Segment Open
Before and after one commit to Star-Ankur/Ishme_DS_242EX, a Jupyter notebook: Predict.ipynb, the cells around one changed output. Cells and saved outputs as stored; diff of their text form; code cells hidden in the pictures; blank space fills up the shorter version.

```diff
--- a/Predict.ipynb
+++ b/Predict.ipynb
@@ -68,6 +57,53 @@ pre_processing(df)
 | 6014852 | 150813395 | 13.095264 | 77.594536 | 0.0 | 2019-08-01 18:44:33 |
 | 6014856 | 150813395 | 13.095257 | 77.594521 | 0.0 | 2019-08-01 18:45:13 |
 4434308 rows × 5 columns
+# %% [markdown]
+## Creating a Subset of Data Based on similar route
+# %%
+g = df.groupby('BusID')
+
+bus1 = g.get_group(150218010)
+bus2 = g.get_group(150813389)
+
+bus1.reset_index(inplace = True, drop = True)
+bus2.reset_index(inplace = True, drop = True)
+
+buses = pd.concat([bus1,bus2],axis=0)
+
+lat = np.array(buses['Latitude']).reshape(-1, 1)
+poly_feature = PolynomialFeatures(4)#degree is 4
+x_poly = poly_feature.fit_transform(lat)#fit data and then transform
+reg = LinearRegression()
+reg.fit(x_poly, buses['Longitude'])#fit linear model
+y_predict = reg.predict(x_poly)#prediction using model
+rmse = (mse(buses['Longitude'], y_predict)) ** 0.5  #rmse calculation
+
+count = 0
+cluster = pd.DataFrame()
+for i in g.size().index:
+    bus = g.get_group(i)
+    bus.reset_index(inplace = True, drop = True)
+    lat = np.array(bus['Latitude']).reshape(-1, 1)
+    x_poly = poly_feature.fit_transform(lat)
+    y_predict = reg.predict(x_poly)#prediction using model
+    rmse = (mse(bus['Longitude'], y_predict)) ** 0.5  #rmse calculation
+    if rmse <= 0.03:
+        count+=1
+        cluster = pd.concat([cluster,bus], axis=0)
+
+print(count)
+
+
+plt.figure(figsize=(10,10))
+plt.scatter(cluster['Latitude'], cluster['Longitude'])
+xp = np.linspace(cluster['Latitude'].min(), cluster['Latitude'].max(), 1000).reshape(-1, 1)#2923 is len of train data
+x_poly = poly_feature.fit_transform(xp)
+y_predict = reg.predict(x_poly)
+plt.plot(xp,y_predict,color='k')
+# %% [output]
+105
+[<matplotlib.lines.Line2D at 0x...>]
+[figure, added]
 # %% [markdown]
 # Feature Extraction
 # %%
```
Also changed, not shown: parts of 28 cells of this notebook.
Segment Closed
▶ _WHAT THIS TASK INVOLVES_
Please write the full listing out again, exactly.

▶ _WORKED SOLUTION_
Before and after one commit to Star-Ankur/Ishme_DS_242EX, a Jupyter notebook: Predict.ipynb, the cells around one changed output. Cells and saved outputs as stored; diff of their text form; code cells hidden in the pictures; blank space fills up the shorter version.

```diff
--- a/Predict.ipynb
+++ b/Predict.ipynb
@@ -68,6 +57,53 @@ pre_processing(df)
 | 6014852 | 150813395 | 13.095264 | 77.594536 | 0.0 | 2019-08-01 18:44:33 |
 | 6014856 | 150813395 | 13.095257 | 77.594521 | 0.0 | 2019-08-01 18:45:13 |
 4434308 rows × 5 columns
+# %% [markdown]
+## Creating a Subset of Data Based on similar route
+# %%
+g = df.groupby('BusID')
+
+bus1 = g.get_group(150218010)
+bus2 = g.get_group(150813389)
+
+bus1.reset_index(inplace = True, drop = True)
+bus2.reset_index(inplace = True, drop = True)
+
+buses = pd.concat([bus1,bus2],axis=0)
+
+lat = np.array(buses['Latitude']).reshape(-1, 1)
+poly_feature = PolynomialFeatures(4)#degree is 4
+x_poly = poly_feature.fit_transform(lat)#fit data and then transform
+reg = LinearRegression()
+reg.fit(x_poly, buses['Longitude'])#fit linear model
+y_predict = reg.predict(x_poly)#prediction using model
+rmse = (mse(buses['Longitude'], y_predict)) ** 0.5  #rmse calculation
+
+count = 0
+cluster = pd.DataFrame()
+for i in g.size().index:
+    bus = g.get_group(i)
+    bus.reset_index(inplace = True, drop = True)
+    lat = np.array(bus['Latitude']).reshape(-1, 1)
+    x_poly = poly_feature.fit_transform(lat)
+    y_predict = reg.predict(x_poly)#prediction using model
+    rmse = (mse(bus['Longitude'], y_predict)) ** 0.5  #rmse calculation
+    if rmse <= 0.03:
+        count+=1
+        cluster = pd.concat([cluster,bus], axis=0)
+
+print(count)
+
+
+plt.figure(figsize=(10,10))
+plt.scatter(cluster['Latitude'], cluster['Longitude'])
+xp = np.linspace(cluster['Latitude'].min(), cluster['Latitude'].max(), 1000).reshape(-1, 1)#2923 is len of train data
+x_poly = poly_feature.fit_transform(xp)
+y_predict = reg.predict(x_poly)
+plt.plot(xp,y_predict,color='k')
+# %% [output]
+105
+[<matplotlib.lines.Line2D at 0x...>]
+[figure, added]
 # %% [markdown]
 # Feature Extraction
 # %%
```
Also changed, not shown: parts of 28 cells of this notebook.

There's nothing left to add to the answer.